This project marked the company’s largest expansion to date. It is Burr Oak Tool’s sixth Butler building, and the management team was determined to ensure they made smart decisions — decisions that could benefit the business for the next 30 years or more.

The facilities group at Burr Oak Tool started by working with James Ware Construction, Inc., a Butler Builder, to identify a design for a building that could be expanded up to four times its size. They installed a 12-inch deep concrete slab to support any possible manufacturing processes as the business grows. They used an open-loop water-source heat pump to cut heating and cooling costs by half. They even found doors rated for 150 mph winds that will withstand the cruelest of Michigan storms.

“We want the business leaders of tomorrow to look back and appreciate that the decisions we made today are still relevant in their time,” explained Newell Franks II, chairman and CEO at Burr Oak Tool. “It’s easy to think about what’s the least expensive course of action today and to take it without a second thought,” he continued. “But that type of thinking will not really result in maximum savings. To truly identify the lowest-cost option, future maintenance and operating costs must be factored in. By considering costs over the life cycle of a product, you’ll find that, often, the least expensive option today will end up costing you more over time.”

Examining life cycle and maintenance costs, along with initial prices, enables businesses to make total-cost-of-ownership projections. This allows them to ensure they are identifying the most efficient options for capital expenditures. “It cost us a little bit more to do the thermal block system, but it will more than pay for itself,” Franks said. “In fact, it’s cheaper, at first, to have a flat membrane roof than to do a standing-seam metal roof, but you’ll have to replace a membrane roof every 10 years, whereas the Butler MR-24® Roof will last 40 or 50 years if you take any kind of care of it. Think about the life cycle cost.”

Bringing it to life

The building design for this new assembly facility was driven by the need for square footage. Franks, an engineer himself, worked with the design team at James Ware Construction to develop a plan for a facility that was 400 feet wide to avoid the need for internal gutters. The internal crane dictated the 38-foot eave height. The crane can lift 50 tons and spans 100 feet.

The versatile functionality of the Widespan structural system was able to accommodate the massive crane equipment while also maximizing the use of interior space. The facility features panels from the Shadowall wall system, which requires 33-percent fewer fasteners than the typical ribbed panel, thus helping with energy efficiency.

The building design for this new assembly facility was driven by the need for square footage. Franks, an engineer himself, worked with the design team at James Ware Construction to develop a plan for a facility that was 400 feet wide to avoid the need for internal gutters. The internal crane dictated the 38-foot eave height. The crane can lift 50 tons and spans 100 feet.

Choosing a Butler building system was an easy decision for Franks, who has been working with James Ware Construction and Butler since the late 1980s. In his experience, there never has been a problem with roofing or siding across multiple projects.

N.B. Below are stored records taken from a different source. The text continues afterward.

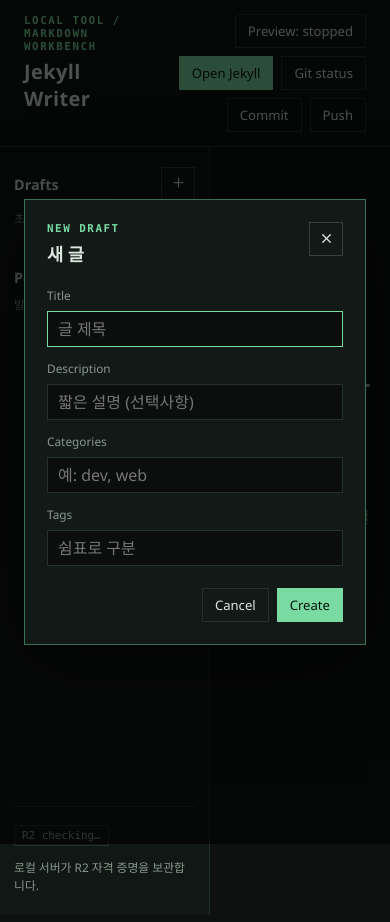
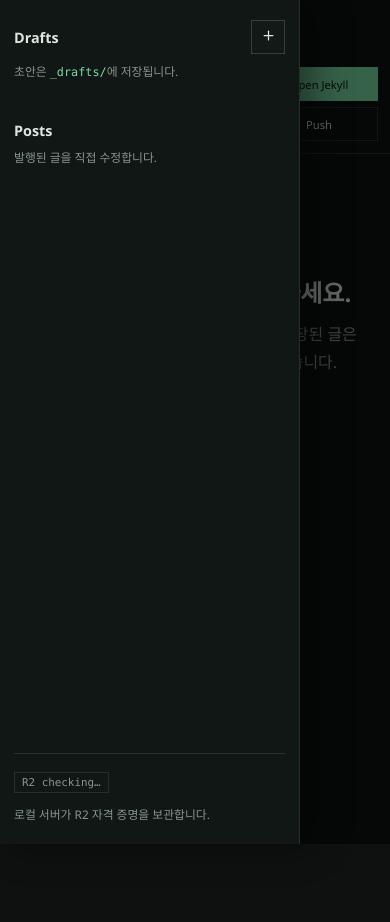
Before and after one commit to K2-IIIbCa-1/jekyll-markdown-writer, a website with bundled scripts: page public/index.html in a window 390 px wide. Both pictures are taken after a click on the button "Toggle sidebar". Built offline with nearby package versions, Linux system fonts and the light colour scheme; files whose address does not match are found by name.

Commit message:
feat: change ui for mobile compatible

```diff
--- a/public/icons.js
+++ b/public/icons.js
@@ -114,6 +114,11 @@
     ['path', { d: 'M18 6 6 18' }],
     ['path', { d: 'm6 6 12 12' }]
   ],
+  menu: [
+    ['line', { x1: '4', x2: '20', y1: '6', y2: '6' }],
+    ['line', { x1: '4', x2: '20', y1: '12', y2: '12' }],
+    ['line', { x1: '4', x2: '20', y1: '18', y2: '18' }]
+  ],
   settings: [
     ['path', { d: 'M12.22 2h-.44a2 2 0 0 0-2 2v.18a2 2 0 0 1-1 1.73l-.43.25a2 2 0 0 1-2 0l-.15-.08a2 2 0 0 0-2.73.73l-.22.38a2 2 0 0 0 .73 2.73l.15.1a2 2 0 0 1 1 1.72v.51a2 2 0 0 1-1 1.74l-.15.09a2 2 0 0 0-.73 2.73l.22.38a2 2 0 0 0 2.73.73l.15-.08a2 2 0 0 1 2 0l.43.25a2 2 0 0 1 1 1.73V20a2 2 0 0 0 2 2h.44a2 2 0 0 0 2-2v-.18a2 2 0 0 1 1-1.73l.43-.25a2 2 0 0 1 2 0l.15.08a2 2 0 0 0 2.73-.73l.22-.38a2 2 0 0 0-.73-2.73l-.15-.09a2 2 0 0 1-1-1.74v-.5a2 2 0 0 1 1-1.74l.15-.09a2 2 0 0 0 .73-2.73l-.22-.38a2 2 0 0 0-2.73-.73l-.15.08a2 2 0 0 1-2 0l-.43-.25a2 2 0 0 1-1-1.73V4a2 2 0 0 0-2-2z' }],
     ['circle', { cx: '12', cy: '12', r: '3' }]
--- a/public/index.html
+++ b/public/index.html
@@ -13,6 +13,7 @@
         <h1 id="app-title">Jekyll Writer</h1>
       </div>
       <div class="top-actions">
+        <button id="sidebar-toggle" class="icon-button sidebar-toggle" type="button" title="Toggle sidebar" aria-label="Toggle sidebar" aria-expanded="false"><span data-icon="menu"></span></button>
         <button id="preview-toggle" class="button button-quiet" type="button">Preview: stopped</button>
         <a id="preview-link" class="button button-primary" href="#" target="_blank" rel="noreferrer">Open Jekyll</a>
         <button id="git-status" class="button button-quiet" type="button">Git status</button>
@@ -39,6 +40,7 @@
           <p class="muted small">로컬 서버가 R2 자격 증명을 보관합니다.</p>
         </div>
       </aside>
+      <button id="sidebar-backdrop" class="sidebar-backdrop" type="button" aria-label="Close sidebar"></button>
 
       <section class="workspace">
         <div id="empty-state" class="empty-state">
--- a/public/writer.css
+++ b/public/writer.css
@@ -18,8 +18,8 @@
 * { box-sizing: border-box; }
 
 body {
-  min-width: 900px;
   min-height: 100vh;
+  overflow-x: hidden;
   margin: 0;
   color: var(--text);
   background: var(--bg);
@@ -68,6 +68,7 @@
 .top-actions,
 .editor-actions,
 .dialog-actions { display: flex; align-items: center; gap: 8px; }
+.sidebar-toggle { display: none; }
 
 .button,
 .snippet-button,
@@ -111,6 +112,8 @@
   border-right: 1px solid var(--border);
   background: #111715;
 }
+
+.sidebar-backdrop { display: none; }
 
 .section-heading { display: flex; align-items: center; justify-content: space-between; }
 .section-heading h2 { font-size: 0.9rem; }
@@ -243,3 +246,90 @@
   .app-shell { grid-template-columns: 210px minmax(0, 1fr); }
   .workspace { padding-inline: 20px; }
 }
+
+@media (max-width: 720px) {
+  .topbar {
+    display: grid;
+    align-items: stretch;
+    grid-template-columns: 1fr;
+    gap: 10px;
+    padding: 12px;
+  }
+
+  .top-actions {
+    display: grid;
+    width: 100%;
+    grid-template-columns: repeat(3, minmax(0, 1fr));
+    gap: 6px;
+  }
+
+  .top-actions > .button,
+  .top-actions > .icon-button {
+    width: 100%;
+    min-width: 0;
+    justify-content: center;
+    padding-inline: 5px;
+    overflow: hidden;
+    font-size: 0.7rem;
+    text-overflow: ellipsis;
+    white-space: nowrap;
+  }
+
+  .sidebar-toggle { display: inline-flex; }
+
+  .app-shell { display: block; min-height: calc(100vh - 76px); }
+
+  .sidebar {
+    position: fixed;
+    z-index: 30;
+    top: 0;
+    bottom: 0;
+    left: 0;
+    width: min(86vw, 300px);
+    overflow-y: auto;
+    transform: translateX(-105%);
+    transition: transform 180ms ease;
+    box-shadow: 12px 0 36px rgba(0, 0, 0, 0.45);
+  }
+
+  .sidebar-open .sidebar { transform: translateX(0); }
+
+  .sidebar-backdrop {
+    position: fixed;
+    z-index: 20;
+    inset: 0;
+    display: none;
+    width: 100%;
+    height: 100%;
+    padding: 0;
+    border: 0;
+    background: rgba(0, 0, 0, 0.55);
+  }
+
+  .sidebar-open .sidebar-backdrop { display: block; }
+
+  .workspace { padding: 18px 12px 28px; }
+  .empty-state { margin: 10vh auto; }
+  .editor-header { display: grid; gap: 12px; }
+  .editor-actions { display: grid; grid-template-columns: repeat(2, minmax(0, 1fr)); gap: 6px; }
+  .editor-actions > .button,
+  .editor-actions > .icon-button { width: 100%; justify-content: center; }
+  .editor-actions > #save-state { grid-column: 1 / -1; }
+  .git-panel-header { align-items: start; flex-wrap: wrap; }
+  .toolbar { gap: 4px; }
+  .toolbar-label { width: 100%; margin: 4px 0 0; }
+  .toolbar-divider { display: none; }
+  .editor-grid { grid-template-rows: auto minmax(320px, 55vh) auto; min-height: 390px; }
+  .editor-footer { align-items: flex-start; flex-wrap: wrap; padding: 7px 9px; }
+  .editor-footer-options { flex-wrap: wrap; gap: 8px; }
+
+  dialog {
+    width: min(520px, calc(100vw - 24px));
+    max-height: calc(100dvh - 24px);
+    overflow: auto;
+  }
+
+  dialog form { padding: 16px; }
+  .dialog-actions { flex-wrap: wrap; }
+  .dialog-actions .button { flex: 1 1 120px; }
+}
--- a/public/writer.js
+++ b/public/writer.js
@@ -242,11 +242,13 @@
   if (state.dirty && !window.confirm('저장되지 않은 변경사항이 있습니다. 이동할까요?')) return;
 
   state.kind = kind;
+  setSidebarOpen(false);
   state.draft = await api(`/api/${kind}s/${encodeURIComponent(name)}`);
   renderEditor();
 }
 
 function openNewDraftDialog() {
+  setSidebarOpen(false);
   $('#new-draft-form').reset();
   $('#new-draft-dialog').showModal();
   $('#new-title').focus();
@@ -709,6 +711,11 @@
 
 const lineWrapping = getStoredLineWrapping();
 
+function setSidebarOpen(open) {
+  document.body.classList.toggle('sidebar-open', open);
+  $('#sidebar-toggle').setAttribute('aria-expanded', String(open));
+}
+
 markdownEditor = createMarkdownEditor({
   parent: $('#content'),
   wrapLines: lineWrapping,
@@ -725,6 +732,11 @@
   markdownEditor.setLineWrapping(enabled);
   storeLineWrapping(enabled);
 });
+
+$('#sidebar-toggle').addEventListener('click', () => {
+  setSidebarOpen(!document.body.classList.contains('sidebar-open'));
+});
+$('#sidebar-backdrop').addEventListener('click', () => setSidebarOpen(false));
 
 $('#new-draft').addEventListener('click', openNewDraftDialog);
 $('#new-draft-empty').addEventListener('click', openNewDraftDialog);
```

“When you deliver a quality product that customers can depend on, that’s what keeps them coming back,” builder James Ware said. “For nearly 30 years, we’ve watched Burr Oak Tool grow, and we’ve helped them create new space to build their business. Newell is just one of those people who gets it. He gets that buildings are business decisions, and it’s great to see the company thrive.”

The finished product

The building was completed just in time for the firm’s 70th-anniversary celebrations. One thing is for sure, the Burr Oak Tool management team can rest easier knowing they have paved the way for future generations to build on the progress they made by thinking about tomorrow.

The Butler Difference

A Butler building system offers flexibility to support your manufacturing operations. You can design and build for size, growth, or future innovations. Manufactures can incorporate heavy cranes for production, employee amenities for workforce retention or warehouse storage, and office space.